- Hospitalisation and visits to the emergency room during critical asthma attacks
- Long-term consumption of certain medications to fix severe asthma can cause side effects
Long-term control and prevention are the main goals of asthma treatment. Treatment generally applies learning about the things that trigger your asthma, taking necessary steps to dodge them and checking your breathing to ascertain that your regular medications are effectively controlling your asthma. Inhaled corticosteroids, long-acting beta agonists, theophylline are some common long-term treatments to control asthma.
Medicines are prescribed based on your symptoms, age, triggers and what best keeps your asthma regulated. Also, you and your doctor need to work together to come up with a plan to counter your asthma. For example, if you think your symptoms are getting better, consult with your doctor to reduce your medication doses. If you wish to discuss about any specific problem, you can consult a pulmonologist and ask a free question.
Allergies are a reaction of your immune system to any foreign matter, such as pet dander, pollen or bee venom, and not everyone is affected in the same way.
Antibodies are substances produced by your immune system to protect you from harmful invaders that can cause infections or make you ill.
The immune system produces antibodies when it comes into contact with allergens. Your immune system can recognise any allergen as threatening even if it’s not. As a result, your skin, airways, digestive system or sinus gets inflamed.

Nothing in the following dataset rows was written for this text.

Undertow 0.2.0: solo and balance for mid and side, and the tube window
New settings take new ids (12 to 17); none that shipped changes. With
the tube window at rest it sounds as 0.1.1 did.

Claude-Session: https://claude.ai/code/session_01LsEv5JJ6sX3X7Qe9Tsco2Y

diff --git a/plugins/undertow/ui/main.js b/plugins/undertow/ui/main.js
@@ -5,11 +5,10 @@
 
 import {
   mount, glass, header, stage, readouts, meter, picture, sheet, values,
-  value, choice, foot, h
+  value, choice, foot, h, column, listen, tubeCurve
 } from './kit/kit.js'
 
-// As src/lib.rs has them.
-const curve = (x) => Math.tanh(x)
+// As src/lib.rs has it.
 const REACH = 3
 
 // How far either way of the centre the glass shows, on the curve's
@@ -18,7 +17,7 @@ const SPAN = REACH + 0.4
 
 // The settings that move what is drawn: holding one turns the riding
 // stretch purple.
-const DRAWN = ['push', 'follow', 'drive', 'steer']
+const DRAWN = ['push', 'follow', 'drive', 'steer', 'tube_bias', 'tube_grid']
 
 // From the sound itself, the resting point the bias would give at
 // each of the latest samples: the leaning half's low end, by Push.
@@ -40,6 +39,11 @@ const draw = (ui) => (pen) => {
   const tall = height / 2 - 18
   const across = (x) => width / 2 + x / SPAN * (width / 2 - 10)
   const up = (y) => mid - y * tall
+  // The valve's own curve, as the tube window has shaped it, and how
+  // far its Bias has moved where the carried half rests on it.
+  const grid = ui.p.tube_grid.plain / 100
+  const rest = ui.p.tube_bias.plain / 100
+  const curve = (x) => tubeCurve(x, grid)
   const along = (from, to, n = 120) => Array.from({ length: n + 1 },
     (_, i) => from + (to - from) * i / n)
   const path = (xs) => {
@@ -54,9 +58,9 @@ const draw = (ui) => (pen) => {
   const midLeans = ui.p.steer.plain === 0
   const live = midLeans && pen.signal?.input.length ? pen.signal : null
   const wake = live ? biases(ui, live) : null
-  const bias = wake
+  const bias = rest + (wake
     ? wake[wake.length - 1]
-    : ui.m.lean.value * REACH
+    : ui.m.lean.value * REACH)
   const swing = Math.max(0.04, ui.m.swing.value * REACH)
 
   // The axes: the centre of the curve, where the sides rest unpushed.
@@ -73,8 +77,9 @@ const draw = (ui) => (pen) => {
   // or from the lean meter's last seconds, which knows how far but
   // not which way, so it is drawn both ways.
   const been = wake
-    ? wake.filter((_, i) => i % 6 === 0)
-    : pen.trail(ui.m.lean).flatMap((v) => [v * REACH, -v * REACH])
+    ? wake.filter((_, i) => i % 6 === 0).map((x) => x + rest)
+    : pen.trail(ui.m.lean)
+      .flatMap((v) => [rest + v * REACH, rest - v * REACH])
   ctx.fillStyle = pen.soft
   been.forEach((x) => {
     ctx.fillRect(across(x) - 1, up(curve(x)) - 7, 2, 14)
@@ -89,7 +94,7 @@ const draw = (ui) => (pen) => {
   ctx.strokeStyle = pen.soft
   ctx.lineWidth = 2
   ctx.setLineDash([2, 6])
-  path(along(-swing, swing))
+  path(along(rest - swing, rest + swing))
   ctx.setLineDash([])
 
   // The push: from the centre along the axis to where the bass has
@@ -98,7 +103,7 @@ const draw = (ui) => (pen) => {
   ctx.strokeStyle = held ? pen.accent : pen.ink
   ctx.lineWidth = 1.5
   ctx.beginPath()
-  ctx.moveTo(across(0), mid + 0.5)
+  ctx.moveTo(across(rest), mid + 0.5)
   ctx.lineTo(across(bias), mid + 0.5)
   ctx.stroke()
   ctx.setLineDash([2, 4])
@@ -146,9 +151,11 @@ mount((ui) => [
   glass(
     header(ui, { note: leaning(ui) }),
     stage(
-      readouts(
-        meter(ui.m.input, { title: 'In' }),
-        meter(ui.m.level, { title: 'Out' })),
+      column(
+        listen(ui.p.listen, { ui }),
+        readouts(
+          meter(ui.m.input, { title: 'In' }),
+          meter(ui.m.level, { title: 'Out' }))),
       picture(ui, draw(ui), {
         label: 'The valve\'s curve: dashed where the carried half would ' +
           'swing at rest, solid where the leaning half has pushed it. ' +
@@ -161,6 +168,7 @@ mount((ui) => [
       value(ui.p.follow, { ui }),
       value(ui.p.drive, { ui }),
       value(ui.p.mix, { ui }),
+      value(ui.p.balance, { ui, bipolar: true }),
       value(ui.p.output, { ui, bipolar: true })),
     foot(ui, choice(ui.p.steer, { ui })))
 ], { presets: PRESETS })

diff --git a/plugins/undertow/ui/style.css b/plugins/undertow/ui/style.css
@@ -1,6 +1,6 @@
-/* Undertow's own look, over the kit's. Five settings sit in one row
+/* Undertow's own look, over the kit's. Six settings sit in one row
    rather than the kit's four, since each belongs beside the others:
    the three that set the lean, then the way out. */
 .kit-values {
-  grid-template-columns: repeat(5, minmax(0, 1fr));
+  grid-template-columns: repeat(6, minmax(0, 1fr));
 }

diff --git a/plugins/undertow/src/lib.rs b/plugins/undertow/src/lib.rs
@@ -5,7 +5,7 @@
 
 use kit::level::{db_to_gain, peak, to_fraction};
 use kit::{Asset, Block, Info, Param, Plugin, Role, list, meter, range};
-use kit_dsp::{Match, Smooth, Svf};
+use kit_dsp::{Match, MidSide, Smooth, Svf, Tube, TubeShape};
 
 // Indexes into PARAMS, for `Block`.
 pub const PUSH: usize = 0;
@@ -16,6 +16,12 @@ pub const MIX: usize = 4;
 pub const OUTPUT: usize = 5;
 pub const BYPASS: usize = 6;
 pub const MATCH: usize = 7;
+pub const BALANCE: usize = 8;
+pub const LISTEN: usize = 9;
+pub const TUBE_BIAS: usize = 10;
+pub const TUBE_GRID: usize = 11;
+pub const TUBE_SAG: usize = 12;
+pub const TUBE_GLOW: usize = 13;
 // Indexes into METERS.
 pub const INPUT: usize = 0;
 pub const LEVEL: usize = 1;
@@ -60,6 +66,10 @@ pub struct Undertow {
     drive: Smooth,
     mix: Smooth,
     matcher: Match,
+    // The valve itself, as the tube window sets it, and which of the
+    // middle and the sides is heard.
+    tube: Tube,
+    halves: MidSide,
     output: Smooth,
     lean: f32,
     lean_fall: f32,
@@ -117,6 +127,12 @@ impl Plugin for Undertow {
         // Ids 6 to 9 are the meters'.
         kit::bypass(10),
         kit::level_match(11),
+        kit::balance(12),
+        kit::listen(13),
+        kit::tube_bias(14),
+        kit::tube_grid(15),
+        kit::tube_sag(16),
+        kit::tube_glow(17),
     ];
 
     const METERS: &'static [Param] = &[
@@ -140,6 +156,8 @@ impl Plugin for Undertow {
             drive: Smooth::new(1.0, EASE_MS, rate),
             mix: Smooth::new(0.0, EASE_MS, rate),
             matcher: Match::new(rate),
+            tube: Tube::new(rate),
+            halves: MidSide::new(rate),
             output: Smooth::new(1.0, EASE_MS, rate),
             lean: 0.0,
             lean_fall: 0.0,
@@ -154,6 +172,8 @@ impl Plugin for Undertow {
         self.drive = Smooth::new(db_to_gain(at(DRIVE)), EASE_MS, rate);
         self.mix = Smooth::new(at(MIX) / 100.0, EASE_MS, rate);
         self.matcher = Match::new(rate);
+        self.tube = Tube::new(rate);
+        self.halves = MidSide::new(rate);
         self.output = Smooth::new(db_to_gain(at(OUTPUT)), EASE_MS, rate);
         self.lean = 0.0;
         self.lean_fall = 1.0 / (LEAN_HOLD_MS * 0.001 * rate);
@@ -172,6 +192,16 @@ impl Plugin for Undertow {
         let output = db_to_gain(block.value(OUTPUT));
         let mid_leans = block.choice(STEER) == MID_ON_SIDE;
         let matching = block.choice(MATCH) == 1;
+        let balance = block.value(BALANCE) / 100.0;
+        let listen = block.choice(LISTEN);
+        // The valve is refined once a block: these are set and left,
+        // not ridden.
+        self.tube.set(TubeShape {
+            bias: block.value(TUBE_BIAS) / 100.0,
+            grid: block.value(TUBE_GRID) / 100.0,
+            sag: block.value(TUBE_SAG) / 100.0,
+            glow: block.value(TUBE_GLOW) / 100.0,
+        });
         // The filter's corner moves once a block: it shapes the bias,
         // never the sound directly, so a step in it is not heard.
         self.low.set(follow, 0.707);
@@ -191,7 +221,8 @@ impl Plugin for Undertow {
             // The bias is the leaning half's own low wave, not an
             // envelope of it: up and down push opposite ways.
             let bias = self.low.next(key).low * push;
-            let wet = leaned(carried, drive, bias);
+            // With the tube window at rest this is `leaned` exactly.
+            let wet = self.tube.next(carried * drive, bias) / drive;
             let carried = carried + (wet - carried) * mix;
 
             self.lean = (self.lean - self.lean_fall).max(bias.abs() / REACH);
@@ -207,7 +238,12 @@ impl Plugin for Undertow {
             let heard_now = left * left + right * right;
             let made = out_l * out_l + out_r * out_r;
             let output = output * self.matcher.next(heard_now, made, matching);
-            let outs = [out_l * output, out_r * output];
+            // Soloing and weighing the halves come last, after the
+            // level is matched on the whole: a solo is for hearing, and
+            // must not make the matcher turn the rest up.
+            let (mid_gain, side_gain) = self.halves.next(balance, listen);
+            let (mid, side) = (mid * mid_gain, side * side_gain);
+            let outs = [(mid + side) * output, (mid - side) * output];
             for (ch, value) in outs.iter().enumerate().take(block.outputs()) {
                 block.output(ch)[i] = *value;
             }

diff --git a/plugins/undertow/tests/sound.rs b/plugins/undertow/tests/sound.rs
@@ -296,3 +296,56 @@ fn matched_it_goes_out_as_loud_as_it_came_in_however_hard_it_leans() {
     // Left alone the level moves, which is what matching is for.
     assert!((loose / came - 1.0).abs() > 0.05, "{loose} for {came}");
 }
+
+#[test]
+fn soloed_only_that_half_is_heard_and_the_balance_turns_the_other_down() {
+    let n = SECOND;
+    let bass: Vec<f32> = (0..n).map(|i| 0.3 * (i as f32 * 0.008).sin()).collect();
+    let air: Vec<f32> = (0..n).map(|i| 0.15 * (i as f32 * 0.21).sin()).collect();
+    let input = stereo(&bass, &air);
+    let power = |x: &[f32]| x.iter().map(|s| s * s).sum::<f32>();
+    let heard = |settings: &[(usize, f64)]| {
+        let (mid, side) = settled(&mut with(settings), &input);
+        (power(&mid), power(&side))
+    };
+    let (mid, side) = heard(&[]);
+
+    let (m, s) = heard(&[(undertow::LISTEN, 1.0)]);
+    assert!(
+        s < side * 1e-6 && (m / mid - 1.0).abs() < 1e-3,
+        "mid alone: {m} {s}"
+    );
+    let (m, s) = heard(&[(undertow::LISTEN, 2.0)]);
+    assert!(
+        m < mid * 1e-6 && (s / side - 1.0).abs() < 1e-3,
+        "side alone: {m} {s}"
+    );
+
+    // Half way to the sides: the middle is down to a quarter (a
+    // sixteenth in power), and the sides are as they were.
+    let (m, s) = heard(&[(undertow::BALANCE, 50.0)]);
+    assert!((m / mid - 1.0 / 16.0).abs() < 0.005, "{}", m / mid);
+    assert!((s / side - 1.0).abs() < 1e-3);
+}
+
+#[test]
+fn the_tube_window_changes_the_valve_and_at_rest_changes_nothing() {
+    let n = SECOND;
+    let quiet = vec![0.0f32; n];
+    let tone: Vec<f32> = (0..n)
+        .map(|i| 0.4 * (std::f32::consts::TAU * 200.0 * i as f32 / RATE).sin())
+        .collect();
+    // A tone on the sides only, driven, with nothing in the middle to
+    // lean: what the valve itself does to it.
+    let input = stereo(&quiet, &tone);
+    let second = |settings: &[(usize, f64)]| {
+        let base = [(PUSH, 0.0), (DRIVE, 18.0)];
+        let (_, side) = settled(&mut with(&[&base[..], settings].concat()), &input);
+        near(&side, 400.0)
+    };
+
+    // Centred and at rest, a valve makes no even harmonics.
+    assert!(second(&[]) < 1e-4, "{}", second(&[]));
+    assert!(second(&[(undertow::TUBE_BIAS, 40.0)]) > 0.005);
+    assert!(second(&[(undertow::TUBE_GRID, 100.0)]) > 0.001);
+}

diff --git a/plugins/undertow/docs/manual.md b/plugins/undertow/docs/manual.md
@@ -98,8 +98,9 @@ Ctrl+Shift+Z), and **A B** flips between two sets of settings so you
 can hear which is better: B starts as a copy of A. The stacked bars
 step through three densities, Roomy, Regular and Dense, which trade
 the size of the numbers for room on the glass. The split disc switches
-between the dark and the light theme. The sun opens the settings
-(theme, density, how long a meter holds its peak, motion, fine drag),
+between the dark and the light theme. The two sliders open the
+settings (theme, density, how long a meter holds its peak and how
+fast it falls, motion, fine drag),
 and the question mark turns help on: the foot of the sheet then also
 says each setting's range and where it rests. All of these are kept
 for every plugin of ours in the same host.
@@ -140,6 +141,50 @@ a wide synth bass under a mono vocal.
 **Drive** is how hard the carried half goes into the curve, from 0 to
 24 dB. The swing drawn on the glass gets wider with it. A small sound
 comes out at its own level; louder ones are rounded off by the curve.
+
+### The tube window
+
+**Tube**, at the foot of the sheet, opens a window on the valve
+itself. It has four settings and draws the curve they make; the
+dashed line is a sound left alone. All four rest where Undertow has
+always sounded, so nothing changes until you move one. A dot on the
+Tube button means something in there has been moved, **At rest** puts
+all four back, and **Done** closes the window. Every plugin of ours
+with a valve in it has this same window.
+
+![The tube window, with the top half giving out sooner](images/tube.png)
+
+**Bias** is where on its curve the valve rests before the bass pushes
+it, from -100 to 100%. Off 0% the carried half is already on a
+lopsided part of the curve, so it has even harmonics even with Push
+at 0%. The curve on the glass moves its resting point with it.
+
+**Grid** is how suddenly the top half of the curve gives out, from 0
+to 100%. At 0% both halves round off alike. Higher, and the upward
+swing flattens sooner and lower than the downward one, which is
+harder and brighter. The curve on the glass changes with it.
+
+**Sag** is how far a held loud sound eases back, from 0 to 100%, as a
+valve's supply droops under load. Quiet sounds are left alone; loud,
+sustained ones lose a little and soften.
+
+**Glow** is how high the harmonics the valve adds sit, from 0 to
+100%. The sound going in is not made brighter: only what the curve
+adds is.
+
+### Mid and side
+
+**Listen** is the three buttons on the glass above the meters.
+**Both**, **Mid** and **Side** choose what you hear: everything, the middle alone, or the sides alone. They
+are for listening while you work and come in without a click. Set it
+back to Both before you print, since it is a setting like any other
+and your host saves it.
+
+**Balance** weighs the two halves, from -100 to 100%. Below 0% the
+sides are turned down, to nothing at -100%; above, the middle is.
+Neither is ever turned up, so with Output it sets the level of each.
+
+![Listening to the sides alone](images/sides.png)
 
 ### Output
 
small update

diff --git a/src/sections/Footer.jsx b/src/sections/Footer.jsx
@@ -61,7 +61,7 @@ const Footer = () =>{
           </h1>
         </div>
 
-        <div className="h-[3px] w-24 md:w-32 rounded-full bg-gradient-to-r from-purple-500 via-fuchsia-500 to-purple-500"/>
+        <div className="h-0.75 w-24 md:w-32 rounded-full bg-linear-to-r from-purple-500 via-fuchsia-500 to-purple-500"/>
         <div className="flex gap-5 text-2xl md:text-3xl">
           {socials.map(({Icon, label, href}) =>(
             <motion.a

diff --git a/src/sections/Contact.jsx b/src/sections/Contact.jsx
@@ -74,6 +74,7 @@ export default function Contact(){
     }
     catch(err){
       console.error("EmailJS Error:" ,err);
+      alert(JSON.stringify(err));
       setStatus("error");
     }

Allergies can vary greatly in severity—from mild irritations to anaphylaxis (a likely life-threatening emergency). Allergies are mostly incurable; however, there are various treatments available to alleviate allergy symptoms.
Common triggers of allergy include:
Airborne allergens, such as mould, dust mites, animal dander and pollen.
Certain foods, especially milk, eggs, shellfish, fish, soy, wheat, tree nuts and peanuts.
Insect bites, such as wasp stings or bee stings.
Medications, specifically penicillin-based antibiotics or penicillin.
Latex, or any allergen you touch, causes skin infections.
Symptoms of allergy depend on its type.
Hay fever (allergic rhinitis) symptoms include:
Itching of the roof of the mouth, eyes or nose
Stuffy, runny nose
Swollen, red or watery eyes (conjunctivitis)
Symptoms of food allergy include:
Swollen throat, face, tongue or lips
Anaphylaxis (a critical, deadly allergic reaction)
An allergy caused by insect stings can manifest in symptoms such as:
Swelling at the site of the sting
Hives or itching
Breathing problems, wheezing, coughing or chest tightness
A drug allergy can lead to symptoms such as:
Atopic dermatitis (skin allergy) symptoms include:
Peeling or flaky skin
Treatments of allergy include:
Avoiding Allergens: Your doctor can help you take necessary steps to recognise and avoid the allergens that trigger allergies. This is usually the most relevant step in the prevention of allergic reactions and reduction of symptoms.
Medicines to Lower Symptoms: Eye drops, nasal sprays or oral medications are commonly prescribed to reduce reactions and alleviate symptoms.
Immunotherapy: If the allergy is severe or other treatments fail to relieve symptoms, allergen immunotherapy is recommended. In this treatment, you get injected by a number of clarified allergen extracts over the years.
- Emergency Epinephrine: If your allergy is severe, your doctor will provide you with an emergency epinephrine shot that you can carry with you everywhere.